Well, we have packed our suitcases once again! Our flights are booked and we are preparing to head back to the States the first week of June. (!!!)
If you’ve been wondering what I’ve been up to, you can probably imagine…packing, planning and adjusting to our new temporary home (we are staying with friends in Joburg until we leave). And…Ice Skating. Yes, the Floridian and the South African have taken up ice skating. We’ve been to the local ice skating rink three times in the last two weeks. Not saying I’m good, but I’m not necessarily bad either. We laugh a lot. It’s kind of the perfect thing for us right now.
Other than that we’ve been hanging out with friends and watching movies at Montecasino, playing the occasional rousing game of air hockey and betting on roulette. We’ve recently seen Spiderman 2, Captain America and Noah. Hey, I never said life in another country was always glamorous!
So I was sitting at the kitchen table today, browsing the internet, doing important things, like looking at pictures of cute puppies on Pinterest, when the internet refused to obey my command once again. Loading…Loading…Loading. Frustration ensues as I get up to hit the reset button on our wireless router for the 5th time today.
All of which got me thinking: 1.) Just how ridiculous it was to be so annoyed over bad internet connectivity 2.) How many times have you wished you could just hit the reset button and start all over again? Not necessarily because things are that bad but just to have a fresh start?
I can think of a lot of things that South Africa has given me in the past 8 months. But the biggest gift? Perspective.
I’ve lived in Florida my whole life, so when friends would complain about the government, traffic, weather, gas prices, whatever, I usually tended to agree with them. I didn’t know any better. I didn’t have anything to compare it to. But the beauty of travel is it opens your eyes.
Here in South Africa I’ve seen A LOT. In my opinion, some of it was better than home. I’ve seen the most beautiful sunsets (yes some, prettier than Florida!), elephants, giraffes and leopards in Kruger, and experienced a laid back lifestyle that would give my hometown a run for its money. If you have a well-paying job in South Africa, most people will say that life is pretty good. But I’ve also seen the dark side of South Africa: heart-wrenching poverty, horrendous traffic, power outages, a corrupt government, and while I haven’t experienced crime firsthand, it certainly exists.
Any given day, you can walk down the streets of Joburg and find people digging through trash bins, building houses made of scrap metal, begging in the street medians and buying nothing but maize meal at the grocery store because that’s all they can afford. Despite all of this, South Africans are, for the most part, a friendly nation. And here I am typing on my MacBook, complaining about resetting my wireless router and drinking a cappuccino? The only real difference between myself and them? It really boils down to the fact that I was privileged to be born in America to a middle class family. Talk about perspective.

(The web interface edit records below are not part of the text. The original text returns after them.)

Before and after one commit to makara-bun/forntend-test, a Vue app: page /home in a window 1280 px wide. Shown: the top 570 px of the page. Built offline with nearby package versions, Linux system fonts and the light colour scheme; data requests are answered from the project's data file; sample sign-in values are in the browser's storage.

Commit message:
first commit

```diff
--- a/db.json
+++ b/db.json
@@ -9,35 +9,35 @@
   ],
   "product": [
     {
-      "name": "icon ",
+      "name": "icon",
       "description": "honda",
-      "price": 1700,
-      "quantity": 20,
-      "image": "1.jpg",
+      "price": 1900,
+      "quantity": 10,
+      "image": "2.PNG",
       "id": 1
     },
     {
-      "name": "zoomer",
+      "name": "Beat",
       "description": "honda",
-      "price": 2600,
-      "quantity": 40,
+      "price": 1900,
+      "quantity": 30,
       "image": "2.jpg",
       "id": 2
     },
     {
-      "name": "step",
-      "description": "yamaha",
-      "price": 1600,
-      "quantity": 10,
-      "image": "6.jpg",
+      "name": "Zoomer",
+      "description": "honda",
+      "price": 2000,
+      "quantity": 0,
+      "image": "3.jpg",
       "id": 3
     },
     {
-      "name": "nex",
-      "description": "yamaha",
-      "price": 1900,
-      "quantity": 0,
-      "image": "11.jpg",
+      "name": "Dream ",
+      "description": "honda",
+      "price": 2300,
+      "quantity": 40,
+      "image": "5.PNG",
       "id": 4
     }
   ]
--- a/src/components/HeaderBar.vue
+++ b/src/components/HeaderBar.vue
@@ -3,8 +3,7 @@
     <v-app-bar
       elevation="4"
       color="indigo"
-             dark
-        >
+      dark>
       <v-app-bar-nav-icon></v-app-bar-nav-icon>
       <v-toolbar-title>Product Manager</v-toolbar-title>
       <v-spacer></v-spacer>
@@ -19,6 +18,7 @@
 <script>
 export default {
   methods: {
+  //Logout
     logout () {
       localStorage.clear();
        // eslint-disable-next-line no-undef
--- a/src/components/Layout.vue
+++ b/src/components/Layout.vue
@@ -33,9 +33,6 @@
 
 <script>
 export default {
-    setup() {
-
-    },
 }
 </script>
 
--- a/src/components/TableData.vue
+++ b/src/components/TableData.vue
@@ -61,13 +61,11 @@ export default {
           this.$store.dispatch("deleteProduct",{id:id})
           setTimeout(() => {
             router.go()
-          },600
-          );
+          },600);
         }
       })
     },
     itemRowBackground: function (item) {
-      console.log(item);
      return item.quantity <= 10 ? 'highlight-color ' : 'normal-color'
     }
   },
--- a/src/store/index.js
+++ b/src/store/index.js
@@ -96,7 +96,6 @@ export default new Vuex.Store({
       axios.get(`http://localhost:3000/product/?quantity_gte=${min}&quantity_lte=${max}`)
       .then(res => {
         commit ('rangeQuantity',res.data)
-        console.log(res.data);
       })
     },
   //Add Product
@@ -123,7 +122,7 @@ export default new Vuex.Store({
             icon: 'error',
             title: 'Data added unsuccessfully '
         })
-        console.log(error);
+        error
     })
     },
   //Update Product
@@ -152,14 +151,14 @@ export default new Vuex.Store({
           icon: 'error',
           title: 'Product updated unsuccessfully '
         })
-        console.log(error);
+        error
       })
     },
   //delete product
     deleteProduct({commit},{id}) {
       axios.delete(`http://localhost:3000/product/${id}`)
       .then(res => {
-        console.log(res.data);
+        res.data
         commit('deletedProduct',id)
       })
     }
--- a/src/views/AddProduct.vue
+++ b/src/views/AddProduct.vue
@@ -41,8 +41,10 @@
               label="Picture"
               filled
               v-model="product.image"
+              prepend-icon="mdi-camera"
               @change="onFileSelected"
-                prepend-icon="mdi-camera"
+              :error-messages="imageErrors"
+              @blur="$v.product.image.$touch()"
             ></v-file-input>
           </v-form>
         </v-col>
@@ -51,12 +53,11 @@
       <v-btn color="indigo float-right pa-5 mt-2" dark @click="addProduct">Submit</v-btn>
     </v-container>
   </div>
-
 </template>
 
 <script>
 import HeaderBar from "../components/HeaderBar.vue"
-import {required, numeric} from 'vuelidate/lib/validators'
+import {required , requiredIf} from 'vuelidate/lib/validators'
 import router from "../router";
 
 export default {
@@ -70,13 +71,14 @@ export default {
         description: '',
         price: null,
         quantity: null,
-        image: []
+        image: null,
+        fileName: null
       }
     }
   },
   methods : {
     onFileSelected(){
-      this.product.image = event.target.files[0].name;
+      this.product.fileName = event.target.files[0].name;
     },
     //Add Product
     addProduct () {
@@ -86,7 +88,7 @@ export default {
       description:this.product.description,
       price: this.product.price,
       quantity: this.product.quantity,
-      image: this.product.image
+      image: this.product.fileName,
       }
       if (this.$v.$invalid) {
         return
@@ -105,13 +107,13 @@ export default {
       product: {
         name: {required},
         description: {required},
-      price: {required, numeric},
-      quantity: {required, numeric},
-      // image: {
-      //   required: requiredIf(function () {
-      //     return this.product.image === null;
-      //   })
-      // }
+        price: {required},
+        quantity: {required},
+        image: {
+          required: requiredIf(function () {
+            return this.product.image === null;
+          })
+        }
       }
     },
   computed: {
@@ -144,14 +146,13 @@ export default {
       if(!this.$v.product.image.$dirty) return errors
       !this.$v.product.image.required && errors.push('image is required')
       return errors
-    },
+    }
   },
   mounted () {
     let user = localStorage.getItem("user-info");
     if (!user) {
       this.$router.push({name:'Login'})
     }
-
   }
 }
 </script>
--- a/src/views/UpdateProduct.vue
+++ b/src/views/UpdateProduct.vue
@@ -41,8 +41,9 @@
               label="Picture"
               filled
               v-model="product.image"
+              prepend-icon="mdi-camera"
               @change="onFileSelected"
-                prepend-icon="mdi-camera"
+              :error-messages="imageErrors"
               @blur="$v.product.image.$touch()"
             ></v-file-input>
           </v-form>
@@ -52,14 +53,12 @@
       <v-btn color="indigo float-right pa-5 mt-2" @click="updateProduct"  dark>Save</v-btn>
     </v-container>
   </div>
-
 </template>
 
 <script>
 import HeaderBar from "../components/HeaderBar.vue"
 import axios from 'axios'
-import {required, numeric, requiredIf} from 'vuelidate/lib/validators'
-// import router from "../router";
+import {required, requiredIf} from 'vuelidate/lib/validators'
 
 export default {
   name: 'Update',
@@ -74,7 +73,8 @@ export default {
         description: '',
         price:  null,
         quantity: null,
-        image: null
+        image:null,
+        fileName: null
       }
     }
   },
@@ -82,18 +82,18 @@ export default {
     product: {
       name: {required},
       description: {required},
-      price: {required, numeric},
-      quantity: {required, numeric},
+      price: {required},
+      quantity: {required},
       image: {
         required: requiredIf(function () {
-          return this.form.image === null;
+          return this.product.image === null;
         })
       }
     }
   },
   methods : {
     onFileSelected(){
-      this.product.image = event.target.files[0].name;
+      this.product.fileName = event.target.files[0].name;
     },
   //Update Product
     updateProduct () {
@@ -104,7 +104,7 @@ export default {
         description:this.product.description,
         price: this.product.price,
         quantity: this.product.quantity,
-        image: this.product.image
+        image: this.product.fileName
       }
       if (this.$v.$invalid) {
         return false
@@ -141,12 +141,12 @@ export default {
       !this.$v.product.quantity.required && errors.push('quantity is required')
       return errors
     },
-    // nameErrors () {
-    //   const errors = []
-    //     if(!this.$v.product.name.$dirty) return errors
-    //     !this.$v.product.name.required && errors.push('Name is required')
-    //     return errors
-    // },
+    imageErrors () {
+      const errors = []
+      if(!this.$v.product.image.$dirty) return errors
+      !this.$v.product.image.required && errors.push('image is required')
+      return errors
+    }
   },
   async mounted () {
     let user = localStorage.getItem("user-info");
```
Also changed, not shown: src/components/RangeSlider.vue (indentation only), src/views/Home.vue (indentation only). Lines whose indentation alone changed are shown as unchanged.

I know there are plenty of less fortunate people in the states, but here in South Africa, where there is a 36% unemployment rate, you can’t NOT see it. There are no food stamps, GoodWills, or loads of non-profits just waiting to help the needy. They fend for themselves here. Unfortunately, with the current election, I can’t see the economy getting much better. I hope I’m wrong. I’d love to return to a beautiful AND economically prosperous South Africa and bring my children here for years to come.
All of this perspective has made me realize how truly lucky I am and how thankful I am for my situation. I can act like I’m stressed about finding a job and a place to live when I get back to Florida, but the fact is I’ll find somewhere to work. I have a great education, experience and family to lean on. And I won’t find myself homeless, making my bed on the side of the highway. For this I feel humbled, fortunate and if I am being honest, a little guilty. What have a done to deserve to be able to live for nearly a year abroad and then go back to my cozy little place in the world I call home, worry free?
In a way I see our return home as the equivalent of a wireless router’s “reset button.” Which is pretty awesome. We are literally getting the chance to rebuild our lives. Live where we want, get the jobs we want, spend time with the people we want. We are obligation free.
I’ve decided I want to spend time doing what makes me happy, what energizes me (maybe take up our iceskating hobby back home?!) I plan on complaining a lot less and appreciating a lot more. I plan to have braais and spend time with people I care about. To do things I’ve always wanted to do but have been too scared to try. To volunteer. To stop making excuses and live for today.
Thank you, South Africa, for the amazing gift.